The sale marks a significant moment in Indian aviation history. The 747s, fondly nicknamed “Queen of the Skies,” were synonymous with luxury air travel for decades. Their wide cabins and spacious interiors offered passengers a comfortable and luxurious flying experience.

Many hoped these aircraft would be acquired by India’s Gas Turbine Research Establishment (GTRE) for a crucial purpose – serving as a flying testbed. A four-engine jet like the 747 is the preferred platform for engine development.

The Boeing 747-400’s four-engine configuration (quad jet) could have made it an ideal platform for testing new jet engines. GTRE could have potentially used them as flying testbeds for India’s Kaveri engine program (for fighter jets) and the AMCA (Advanced Medium Combat Aircraft) program.

The four-engine layout allows for a test engine to be mounted on a pylon beneath the fuselage, separate from the aircraft’s primary engines. 747 as a Testbed could have allowed for evaluation of engine performance under various simulated operational conditions, including different altitudes and speeds.

While the sale of the 747s closes a chapter, the dream of a domestic testbed remains.
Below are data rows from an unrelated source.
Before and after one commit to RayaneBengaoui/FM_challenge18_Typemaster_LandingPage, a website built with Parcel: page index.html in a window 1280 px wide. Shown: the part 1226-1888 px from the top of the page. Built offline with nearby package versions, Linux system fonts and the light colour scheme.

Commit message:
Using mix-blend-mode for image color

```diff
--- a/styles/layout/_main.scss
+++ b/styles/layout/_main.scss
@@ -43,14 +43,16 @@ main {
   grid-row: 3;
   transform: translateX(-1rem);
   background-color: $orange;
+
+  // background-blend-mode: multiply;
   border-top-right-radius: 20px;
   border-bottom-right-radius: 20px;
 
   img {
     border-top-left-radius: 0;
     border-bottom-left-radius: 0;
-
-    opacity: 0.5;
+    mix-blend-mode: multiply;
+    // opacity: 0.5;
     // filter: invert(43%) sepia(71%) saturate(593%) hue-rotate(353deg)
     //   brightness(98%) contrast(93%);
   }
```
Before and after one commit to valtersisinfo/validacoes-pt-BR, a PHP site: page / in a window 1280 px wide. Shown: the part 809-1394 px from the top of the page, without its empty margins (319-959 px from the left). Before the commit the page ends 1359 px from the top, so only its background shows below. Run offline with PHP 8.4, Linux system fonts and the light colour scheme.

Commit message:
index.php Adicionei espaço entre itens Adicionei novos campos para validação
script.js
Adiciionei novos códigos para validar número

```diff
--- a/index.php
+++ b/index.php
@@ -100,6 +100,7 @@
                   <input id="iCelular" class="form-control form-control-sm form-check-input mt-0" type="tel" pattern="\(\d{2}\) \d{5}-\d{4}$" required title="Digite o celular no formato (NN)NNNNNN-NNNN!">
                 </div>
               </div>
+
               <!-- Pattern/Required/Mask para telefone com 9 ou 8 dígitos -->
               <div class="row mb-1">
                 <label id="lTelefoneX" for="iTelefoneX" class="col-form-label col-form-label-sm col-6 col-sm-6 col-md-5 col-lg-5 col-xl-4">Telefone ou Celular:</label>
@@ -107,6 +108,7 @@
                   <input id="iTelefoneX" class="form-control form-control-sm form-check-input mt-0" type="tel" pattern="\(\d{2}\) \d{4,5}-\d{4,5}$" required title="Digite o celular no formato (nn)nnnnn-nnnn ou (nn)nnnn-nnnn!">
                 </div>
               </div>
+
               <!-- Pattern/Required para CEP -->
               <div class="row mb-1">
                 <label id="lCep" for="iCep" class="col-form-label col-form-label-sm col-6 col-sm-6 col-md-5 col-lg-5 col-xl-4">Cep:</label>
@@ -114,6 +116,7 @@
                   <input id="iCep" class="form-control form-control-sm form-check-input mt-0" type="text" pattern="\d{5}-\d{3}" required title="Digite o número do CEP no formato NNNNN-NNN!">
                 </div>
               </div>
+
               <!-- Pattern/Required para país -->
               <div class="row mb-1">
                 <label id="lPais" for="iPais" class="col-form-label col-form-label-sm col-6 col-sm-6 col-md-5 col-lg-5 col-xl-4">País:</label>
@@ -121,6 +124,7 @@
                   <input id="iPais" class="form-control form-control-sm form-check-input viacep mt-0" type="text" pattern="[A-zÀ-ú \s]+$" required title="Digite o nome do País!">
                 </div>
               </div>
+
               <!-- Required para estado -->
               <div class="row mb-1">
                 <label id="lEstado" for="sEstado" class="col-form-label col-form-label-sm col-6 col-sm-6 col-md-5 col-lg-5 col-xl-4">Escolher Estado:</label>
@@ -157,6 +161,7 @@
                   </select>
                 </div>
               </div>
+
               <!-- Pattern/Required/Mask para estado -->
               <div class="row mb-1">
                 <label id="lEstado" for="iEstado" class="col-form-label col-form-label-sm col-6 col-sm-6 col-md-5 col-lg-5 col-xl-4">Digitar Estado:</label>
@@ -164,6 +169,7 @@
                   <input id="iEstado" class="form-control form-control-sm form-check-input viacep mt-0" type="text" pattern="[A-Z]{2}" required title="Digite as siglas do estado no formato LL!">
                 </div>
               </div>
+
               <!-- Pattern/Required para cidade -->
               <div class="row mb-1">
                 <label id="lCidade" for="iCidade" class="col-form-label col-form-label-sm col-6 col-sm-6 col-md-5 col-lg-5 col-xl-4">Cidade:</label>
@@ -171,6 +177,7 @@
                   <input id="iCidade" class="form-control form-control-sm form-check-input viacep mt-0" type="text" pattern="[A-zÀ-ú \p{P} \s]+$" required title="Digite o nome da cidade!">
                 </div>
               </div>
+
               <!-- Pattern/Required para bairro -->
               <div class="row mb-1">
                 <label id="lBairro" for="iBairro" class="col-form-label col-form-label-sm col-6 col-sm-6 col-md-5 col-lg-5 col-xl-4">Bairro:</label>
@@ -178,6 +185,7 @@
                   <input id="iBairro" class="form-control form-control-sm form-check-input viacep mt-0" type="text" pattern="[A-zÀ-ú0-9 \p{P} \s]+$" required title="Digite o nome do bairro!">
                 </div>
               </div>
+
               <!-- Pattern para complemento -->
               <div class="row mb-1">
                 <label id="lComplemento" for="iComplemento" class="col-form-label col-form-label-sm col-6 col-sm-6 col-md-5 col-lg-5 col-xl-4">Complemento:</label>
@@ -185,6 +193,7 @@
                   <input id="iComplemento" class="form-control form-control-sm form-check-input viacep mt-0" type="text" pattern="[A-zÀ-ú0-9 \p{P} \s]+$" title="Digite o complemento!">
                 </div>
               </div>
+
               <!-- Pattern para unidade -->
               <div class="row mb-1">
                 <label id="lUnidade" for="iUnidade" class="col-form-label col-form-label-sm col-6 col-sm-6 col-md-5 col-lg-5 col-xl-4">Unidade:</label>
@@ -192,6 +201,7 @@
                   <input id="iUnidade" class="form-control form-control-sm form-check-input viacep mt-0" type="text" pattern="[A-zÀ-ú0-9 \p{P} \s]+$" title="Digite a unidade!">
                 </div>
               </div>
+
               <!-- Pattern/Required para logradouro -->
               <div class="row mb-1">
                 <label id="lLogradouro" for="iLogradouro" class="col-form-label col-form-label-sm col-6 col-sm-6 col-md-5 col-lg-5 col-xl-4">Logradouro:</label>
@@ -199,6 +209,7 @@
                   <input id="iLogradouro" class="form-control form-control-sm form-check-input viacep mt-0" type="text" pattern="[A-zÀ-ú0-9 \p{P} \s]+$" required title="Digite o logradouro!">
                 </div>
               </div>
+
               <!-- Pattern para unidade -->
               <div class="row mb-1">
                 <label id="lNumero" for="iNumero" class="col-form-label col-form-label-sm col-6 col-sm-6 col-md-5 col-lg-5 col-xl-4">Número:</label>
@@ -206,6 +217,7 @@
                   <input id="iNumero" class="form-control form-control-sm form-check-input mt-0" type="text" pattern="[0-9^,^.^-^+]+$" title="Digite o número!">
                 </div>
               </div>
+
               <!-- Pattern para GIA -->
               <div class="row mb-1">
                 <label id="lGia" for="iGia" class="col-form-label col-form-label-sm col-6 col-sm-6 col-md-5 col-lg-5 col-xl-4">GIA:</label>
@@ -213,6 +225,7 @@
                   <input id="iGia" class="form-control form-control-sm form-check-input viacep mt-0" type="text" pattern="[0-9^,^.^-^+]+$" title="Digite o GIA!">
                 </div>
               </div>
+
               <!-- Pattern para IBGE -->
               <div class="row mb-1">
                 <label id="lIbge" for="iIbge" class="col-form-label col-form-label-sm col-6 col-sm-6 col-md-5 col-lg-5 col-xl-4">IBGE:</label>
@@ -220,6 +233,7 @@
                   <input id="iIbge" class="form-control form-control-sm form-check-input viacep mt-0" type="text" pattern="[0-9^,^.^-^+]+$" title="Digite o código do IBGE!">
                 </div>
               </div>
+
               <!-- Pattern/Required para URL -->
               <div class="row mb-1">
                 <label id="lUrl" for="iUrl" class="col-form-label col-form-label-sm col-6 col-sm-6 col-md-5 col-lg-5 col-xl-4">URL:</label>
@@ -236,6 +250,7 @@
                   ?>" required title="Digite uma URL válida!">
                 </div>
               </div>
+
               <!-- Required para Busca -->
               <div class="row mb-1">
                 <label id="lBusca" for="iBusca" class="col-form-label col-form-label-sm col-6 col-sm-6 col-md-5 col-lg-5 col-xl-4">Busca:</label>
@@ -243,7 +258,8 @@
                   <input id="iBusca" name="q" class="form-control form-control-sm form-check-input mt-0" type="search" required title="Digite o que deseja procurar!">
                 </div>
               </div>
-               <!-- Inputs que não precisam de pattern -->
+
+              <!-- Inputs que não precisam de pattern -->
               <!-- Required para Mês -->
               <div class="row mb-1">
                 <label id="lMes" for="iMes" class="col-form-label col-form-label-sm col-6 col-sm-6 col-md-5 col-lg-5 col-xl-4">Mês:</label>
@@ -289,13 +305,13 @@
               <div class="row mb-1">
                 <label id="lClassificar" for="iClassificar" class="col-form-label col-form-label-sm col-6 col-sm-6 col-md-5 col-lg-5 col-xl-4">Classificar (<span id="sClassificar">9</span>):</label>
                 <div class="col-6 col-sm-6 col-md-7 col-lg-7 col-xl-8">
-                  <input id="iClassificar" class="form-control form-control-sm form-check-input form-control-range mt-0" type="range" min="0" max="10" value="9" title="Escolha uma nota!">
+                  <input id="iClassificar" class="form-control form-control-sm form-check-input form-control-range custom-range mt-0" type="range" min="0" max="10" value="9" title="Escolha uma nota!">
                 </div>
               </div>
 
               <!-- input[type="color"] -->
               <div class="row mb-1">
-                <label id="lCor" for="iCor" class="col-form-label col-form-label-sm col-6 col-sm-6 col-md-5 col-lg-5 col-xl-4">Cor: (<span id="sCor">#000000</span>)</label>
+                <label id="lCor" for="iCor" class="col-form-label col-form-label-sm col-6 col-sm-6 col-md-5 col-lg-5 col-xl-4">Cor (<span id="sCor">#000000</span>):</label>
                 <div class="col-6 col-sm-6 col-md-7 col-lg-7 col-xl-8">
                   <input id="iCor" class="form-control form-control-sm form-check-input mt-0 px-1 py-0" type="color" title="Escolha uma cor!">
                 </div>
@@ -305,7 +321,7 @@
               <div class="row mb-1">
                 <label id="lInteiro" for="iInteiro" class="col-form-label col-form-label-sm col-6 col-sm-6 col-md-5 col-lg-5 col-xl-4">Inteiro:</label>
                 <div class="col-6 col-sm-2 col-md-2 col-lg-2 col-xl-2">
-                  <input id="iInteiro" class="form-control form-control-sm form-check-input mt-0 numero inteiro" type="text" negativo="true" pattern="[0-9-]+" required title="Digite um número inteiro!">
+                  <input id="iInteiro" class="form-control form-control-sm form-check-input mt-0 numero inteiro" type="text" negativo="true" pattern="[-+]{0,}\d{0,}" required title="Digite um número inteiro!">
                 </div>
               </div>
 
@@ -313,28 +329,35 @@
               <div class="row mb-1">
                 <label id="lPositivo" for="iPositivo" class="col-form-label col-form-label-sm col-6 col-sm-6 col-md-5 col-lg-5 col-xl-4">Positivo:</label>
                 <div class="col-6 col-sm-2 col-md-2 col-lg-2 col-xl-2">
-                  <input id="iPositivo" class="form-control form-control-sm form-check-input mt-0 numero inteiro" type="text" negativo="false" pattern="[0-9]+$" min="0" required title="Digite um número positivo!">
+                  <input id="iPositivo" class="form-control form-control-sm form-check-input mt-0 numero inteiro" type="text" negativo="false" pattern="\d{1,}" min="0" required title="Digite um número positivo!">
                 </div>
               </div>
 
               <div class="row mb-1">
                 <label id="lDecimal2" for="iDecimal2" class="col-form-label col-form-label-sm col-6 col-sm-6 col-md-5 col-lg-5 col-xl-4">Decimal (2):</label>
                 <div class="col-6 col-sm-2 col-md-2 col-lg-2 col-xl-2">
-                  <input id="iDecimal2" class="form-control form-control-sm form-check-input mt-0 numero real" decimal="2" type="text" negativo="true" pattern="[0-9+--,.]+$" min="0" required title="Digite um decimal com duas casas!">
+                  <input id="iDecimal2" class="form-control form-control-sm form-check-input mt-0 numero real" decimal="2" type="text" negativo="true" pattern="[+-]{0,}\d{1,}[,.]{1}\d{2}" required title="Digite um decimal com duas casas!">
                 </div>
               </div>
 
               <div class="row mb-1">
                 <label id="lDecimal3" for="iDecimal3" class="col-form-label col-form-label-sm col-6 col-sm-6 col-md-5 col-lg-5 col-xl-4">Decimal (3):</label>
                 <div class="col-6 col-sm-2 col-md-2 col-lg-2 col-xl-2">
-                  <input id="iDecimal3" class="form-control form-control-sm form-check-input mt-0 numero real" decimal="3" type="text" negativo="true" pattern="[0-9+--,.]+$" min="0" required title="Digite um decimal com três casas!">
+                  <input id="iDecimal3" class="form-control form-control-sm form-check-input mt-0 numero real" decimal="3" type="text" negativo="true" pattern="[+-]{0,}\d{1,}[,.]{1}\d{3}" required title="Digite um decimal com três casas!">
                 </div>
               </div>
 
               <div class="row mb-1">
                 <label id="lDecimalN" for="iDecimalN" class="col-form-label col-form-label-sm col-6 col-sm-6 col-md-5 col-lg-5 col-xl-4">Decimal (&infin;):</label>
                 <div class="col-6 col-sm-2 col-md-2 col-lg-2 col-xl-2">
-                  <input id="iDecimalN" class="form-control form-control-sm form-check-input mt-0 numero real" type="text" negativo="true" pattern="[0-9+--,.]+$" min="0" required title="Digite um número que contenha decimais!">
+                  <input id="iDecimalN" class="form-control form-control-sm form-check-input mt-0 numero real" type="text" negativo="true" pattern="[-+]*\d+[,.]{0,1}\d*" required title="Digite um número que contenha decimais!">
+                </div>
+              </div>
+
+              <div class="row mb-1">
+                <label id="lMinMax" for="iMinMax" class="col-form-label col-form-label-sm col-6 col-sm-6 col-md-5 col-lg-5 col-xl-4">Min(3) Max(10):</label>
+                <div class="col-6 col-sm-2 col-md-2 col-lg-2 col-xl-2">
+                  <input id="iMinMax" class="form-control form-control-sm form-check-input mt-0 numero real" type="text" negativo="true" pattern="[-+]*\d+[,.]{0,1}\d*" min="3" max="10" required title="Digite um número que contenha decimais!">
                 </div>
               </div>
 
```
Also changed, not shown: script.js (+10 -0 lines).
India’s pursuit of indigenous engine development continues, and future opportunities for acquiring suitable test platforms may arise.